**Instructions for the task**
Every record below is to be retyped exactly, with the pictures left out.

(Code change snippets)
BEGIN

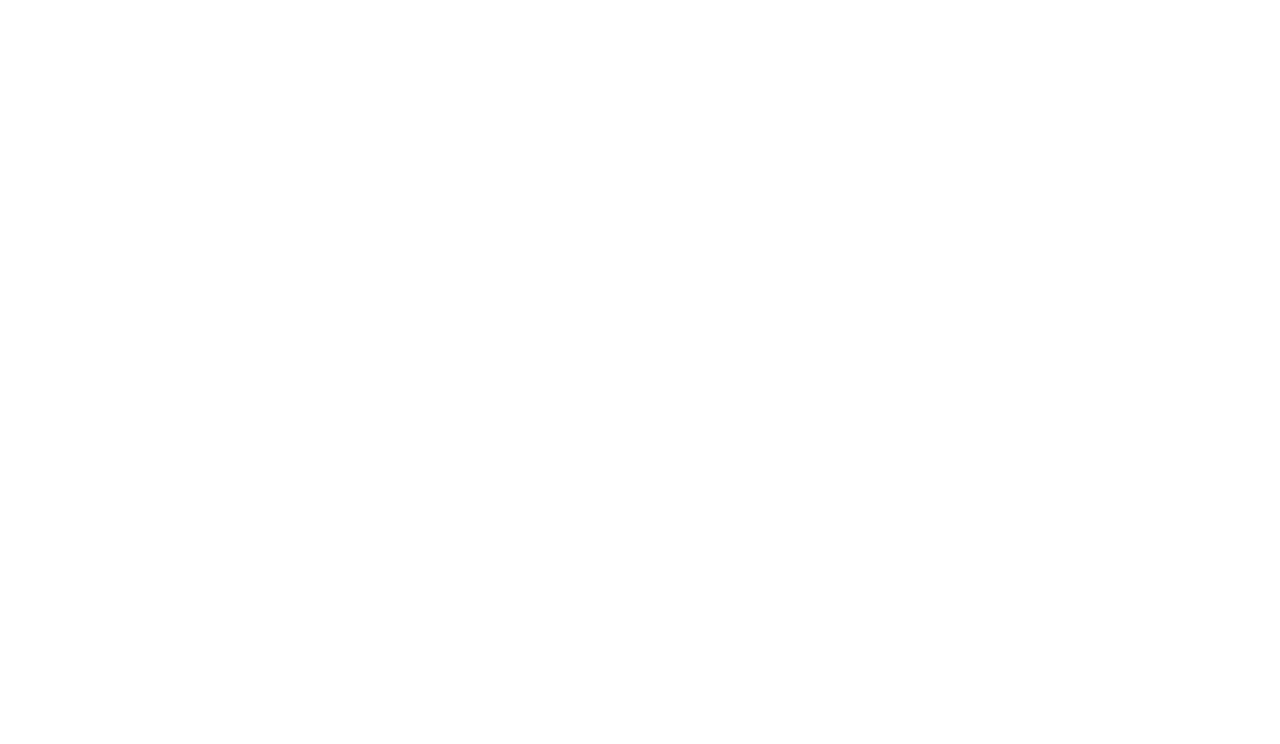
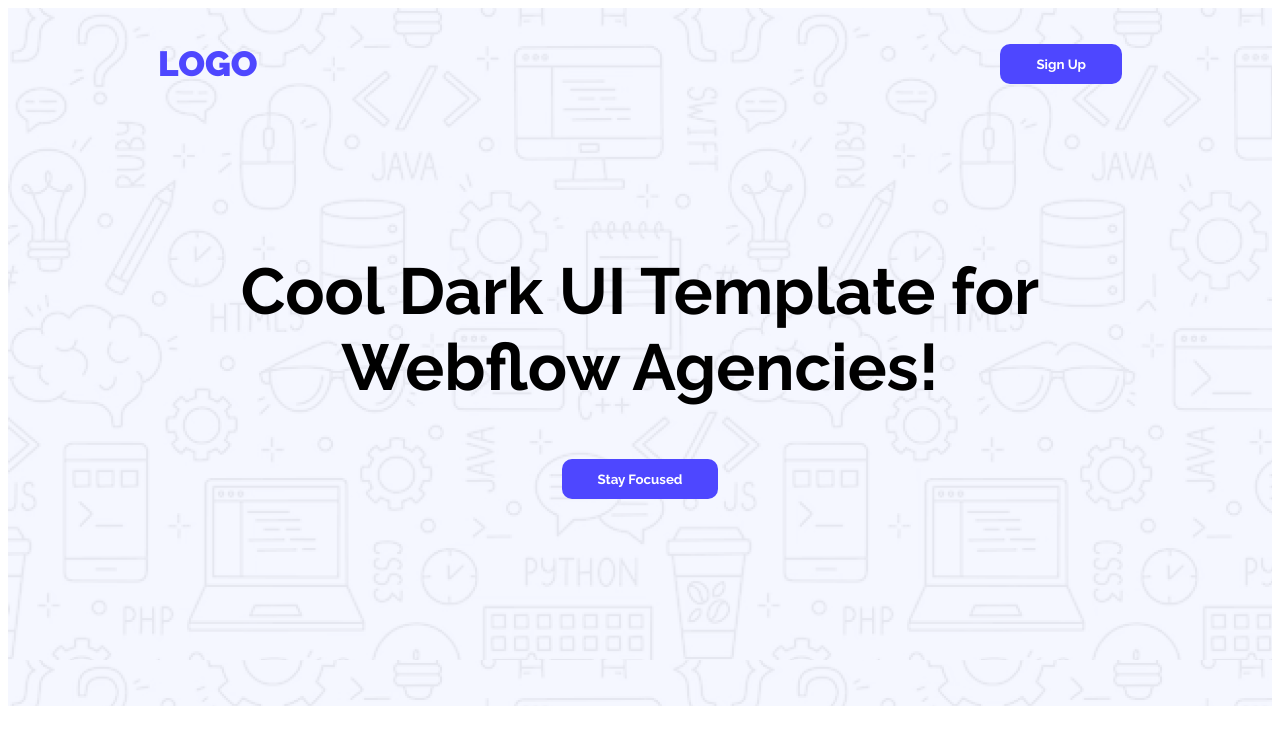
Before and after one commit to Neorex08/Assignment-1, a plain HTML site: page index.html in a window 1280 px wide. Drawn offline with Linux system fonts and the light colour scheme.

Commit message:
added css file and first section

```diff
--- a/index.html
+++ b/index.html
@@ -1,13 +1,36 @@
 <!DOCTYPE html>
 <html lang="en">
-<head>
-    <meta charset="UTF-8">
-    <meta name="viewport" content="width=device-width, initial-scale=1.0">
-    <title>Document</title>
-</head>
-<body>
-    <nav></nav>
-
+  <head>
+    <meta charset="UTF-8" />
+    <meta name="viewport" content="width=device-width, initial-scale=1.0" />
+    <title>Webflow Agencies</title>
+    <link rel="preconnect" href="https://fonts.googleapis.com" />
+    <link rel="preconnect" href="https://fonts.gstatic.com" crossorigin />
+    <link
+      href="https://fonts.googleapis.com/css2?family=Raleway:ital,wght@0,100..900;1,100..900&display=swap"
+      rel="stylesheet"
+    />
+    <link rel="stylesheet" href="simple.css">
+  </head>
+  <body class="raleway-font-simple">
+    <header class="header">
+      <nav>
+        <h3 class="nav-tittle text-primary">LOGO</h3>
+        <ul>
+          <li>
+            <a href=""><button class="primary-btn raleway-font-simple">Sign Up</button></a>
+          </li>
+        </ul>
+      </nav>
+      <section class="banner">
+        <div class="banner-content">
+            <h1 class="banner-tittle">Cool Dark UI Template for
+                <br>Webflow Agencies! </h1>
+            <a href=""><button class="primary-btn raleway-font-simple">Stay Focused</button></a>
+        </div>
+    </section>
+    </header>
+    <main></main>
     <footer></footer>
-</body>
+  </body>
 </html>
--- /dev/null
+++ b/simple.css
@@ -0,0 +1,65 @@
+
+.raleway-font-simple{
+    font-family: "Raleway", sans-serif;
+    font-optical-sizing: auto;
+    font-style: normal;
+    font-variation-settings:
+        "wdth" 100;
+}
+
+/* Header */
+.header{
+    background-image: url(Assets/Hero-bg.png);
+    height: 698px
+}
+
+/* Shared Styles */
+.text-primary{
+    color: #4E47FF;
+}
+
+.primary-btn{
+    background-color: #4E47FF;
+    font-weight: bold;
+    color: white;
+    padding: 12px 36px;
+    border-radius: 10px;
+    font-size: 16;
+    border: none;
+
+}
+
+/* Nav Styles */
+nav {
+    display: flex;
+    align-items: center;
+    justify-content: space-between;
+    margin-left: 150px;
+    margin-right: 150px;
+
+}
+
+.nav-tittle{
+    font-weight: 900;
+    font-size: 35px;
+
+}
+
+nav ul li{
+    list-style: none;
+}
+
+/* banner styles */
+
+.banner{
+    align-items: center;
+    justify-content: center;
+    text-align: center;
+    padding: 80px 20px;
+
+}
+
+.banner-tittle{
+    font-size: 65px;
+    font-weight: 700px;
+}
```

END

**Solved problem**
Before and after one commit to Neorex08/Assignment-1, a plain HTML site: page index.html in a window 1280 px wide. Drawn offline with Linux system fonts and the light colour scheme.

Commit message:
added css file and first section

```diff
--- a/index.html
+++ b/index.html
@@ -1,13 +1,36 @@
 <!DOCTYPE html>
 <html lang="en">
-<head>
-    <meta charset="UTF-8">
-    <meta name="viewport" content="width=device-width, initial-scale=1.0">
-    <title>Document</title>
-</head>
-<body>
-    <nav></nav>
-
+  <head>
+    <meta charset="UTF-8" />
+    <meta name="viewport" content="width=device-width, initial-scale=1.0" />
+    <title>Webflow Agencies</title>
+    <link rel="preconnect" href="https://fonts.googleapis.com" />
+    <link rel="preconnect" href="https://fonts.gstatic.com" crossorigin />
+    <link
+      href="https://fonts.googleapis.com/css2?family=Raleway:ital,wght@0,100..900;1,100..900&display=swap"
+      rel="stylesheet"
+    />
+    <link rel="stylesheet" href="simple.css">
+  </head>
+  <body class="raleway-font-simple">
+    <header class="header">
+      <nav>
+        <h3 class="nav-tittle text-primary">LOGO</h3>
+        <ul>
+          <li>
+            <a href=""><button class="primary-btn raleway-font-simple">Sign Up</button></a>
+          </li>
+        </ul>
+      </nav>
+      <section class="banner">
+        <div class="banner-content">
+            <h1 class="banner-tittle">Cool Dark UI Template for
+                <br>Webflow Agencies! </h1>
+            <a href=""><button class="primary-btn raleway-font-simple">Stay Focused</button></a>
+        </div>
+    </section>
+    </header>
+    <main></main>
     <footer></footer>
-</body>
+  </body>
 </html>
--- /dev/null
+++ b/simple.css
@@ -0,0 +1,65 @@
+
+.raleway-font-simple{
+    font-family: "Raleway", sans-serif;
+    font-optical-sizing: auto;
+    font-style: normal;
+    font-variation-settings:
+        "wdth" 100;
+}
+
+/* Header */
+.header{
+    background-image: url(Assets/Hero-bg.png);
+    height: 698px
+}
+
+/* Shared Styles */
+.text-primary{
+    color: #4E47FF;
+}
+
+.primary-btn{
+    background-color: #4E47FF;
+    font-weight: bold;
+    color: white;
+    padding: 12px 36px;
+    border-radius: 10px;
+    font-size: 16;
+    border: none;
+
+}
+
+/* Nav Styles */
+nav {
+    display: flex;
+    align-items: center;
+    justify-content: space-between;
+    margin-left: 150px;
+    margin-right: 150px;
+
+}
+
+.nav-tittle{
+    font-weight: 900;
+    font-size: 35px;
+
+}
+
+nav ul li{
+    list-style: none;
+}
+
+/* banner styles */
+
+.banner{
+    align-items: center;
+    justify-content: center;
+    text-align: center;
+    padding: 80px 20px;
+
+}
+
+.banner-tittle{
+    font-size: 65px;
+    font-weight: 700px;
+}
```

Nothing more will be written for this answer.